▶ WORK ITEM
Gather from the listing below each line that includes the word "input", and copy it.

▶ DATA
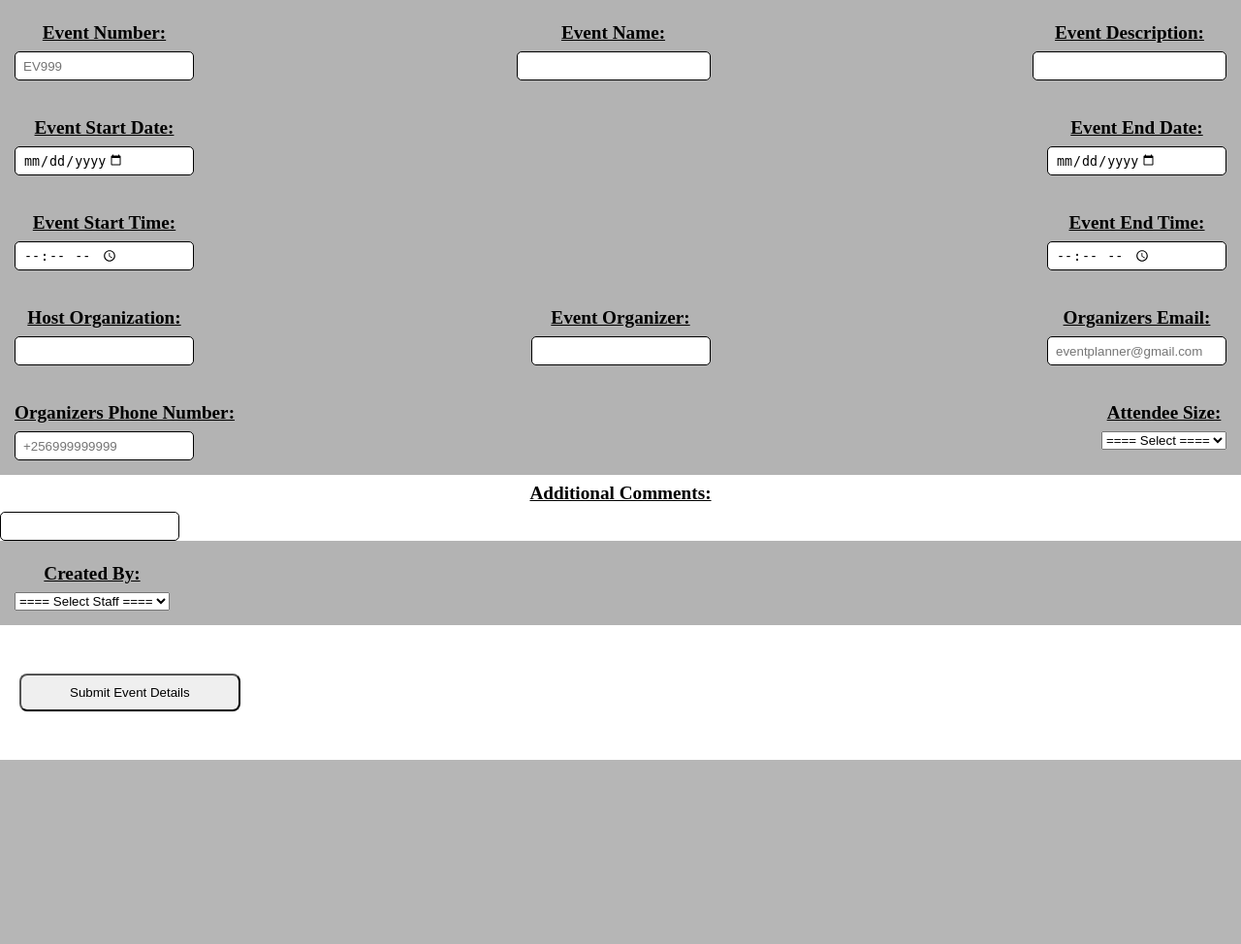
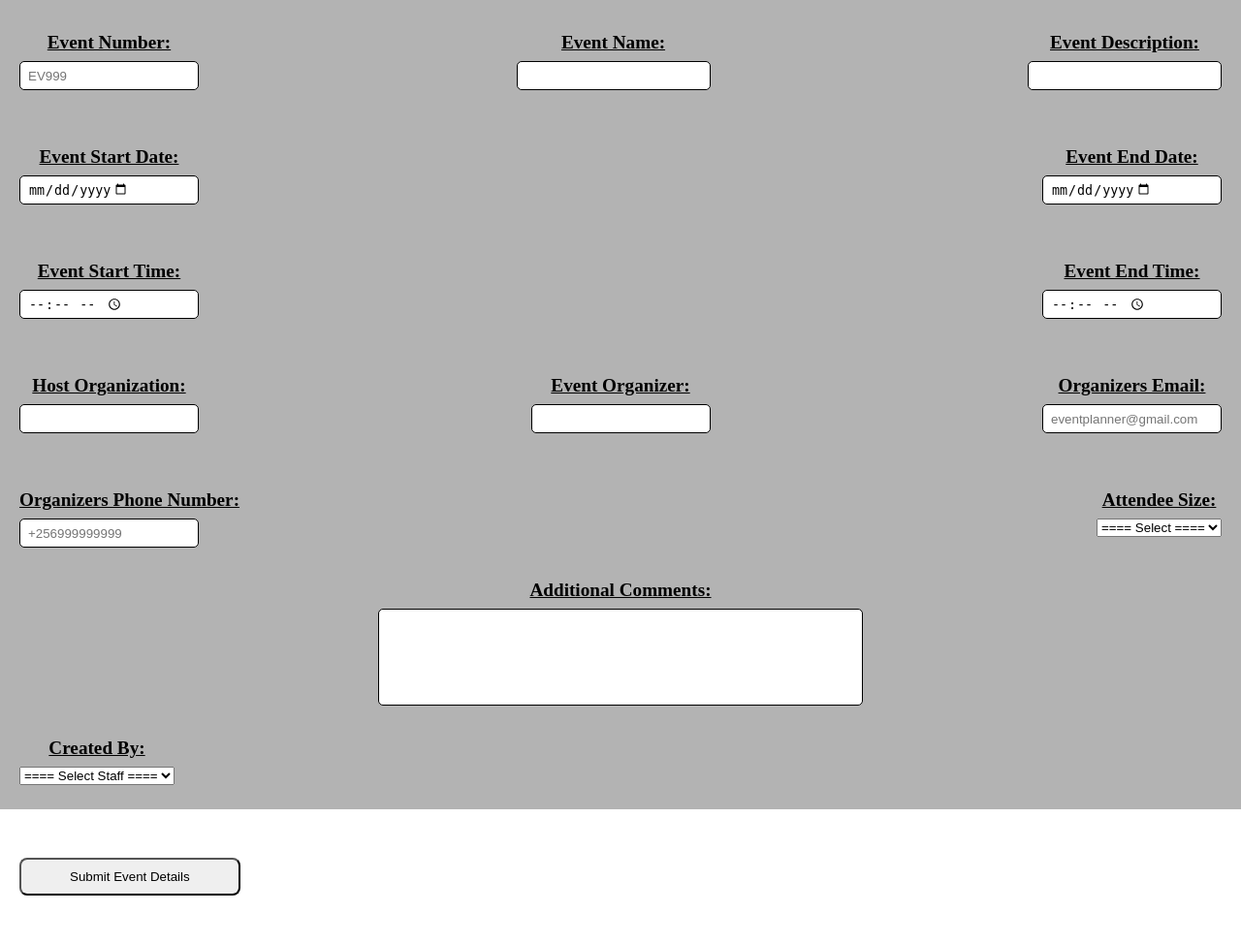
Before and after one commit to ElijahOluwasegun/event_system, a PHP site: page /event_interface.php in a window 1280 px wide. Shown: the part 79-1053 px from the top of the page at 97% size. Before the commit the page ends 863 px from the top, so only its background shows below. Run offline with PHP 8.4, Linux system fonts and the light colour scheme; data that the repository does not hold is empty.

Commit message:
CSS changes

```diff
--- a/css/style.css
+++ b/css/style.css
@@ -22,12 +22,20 @@ h1 {
 
 .input-group {
     background-color: rgb(179, 179, 179);
-    padding: 15px;
+    padding: 25px 20px;
 }
+
 
 .outside-input-group {
     display: flex;
     justify-content: space-between;
+    background-color: rgb(179, 179, 179);
+    /* background-color: rgb(255, 175, 71); */
+}
+
+.outside-input-group2 {
+    display: flex;
+    justify-content: center;
     background-color: rgb(179, 179, 179);
     /* background-color: rgb(255, 175, 71); */
 }
@@ -58,6 +66,11 @@ label {
     height: 30px;
 }
 
+.wider_text {
+    width: 500px;
+    height: 100px;
+}
+
 .btn {
     display: flex;
     background-color: rgb(255, 255, 255);
```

▶ ANSWER FOR THIS EXERCISE
 .input-group {
 .outside-input-group {
+.outside-input-group2 {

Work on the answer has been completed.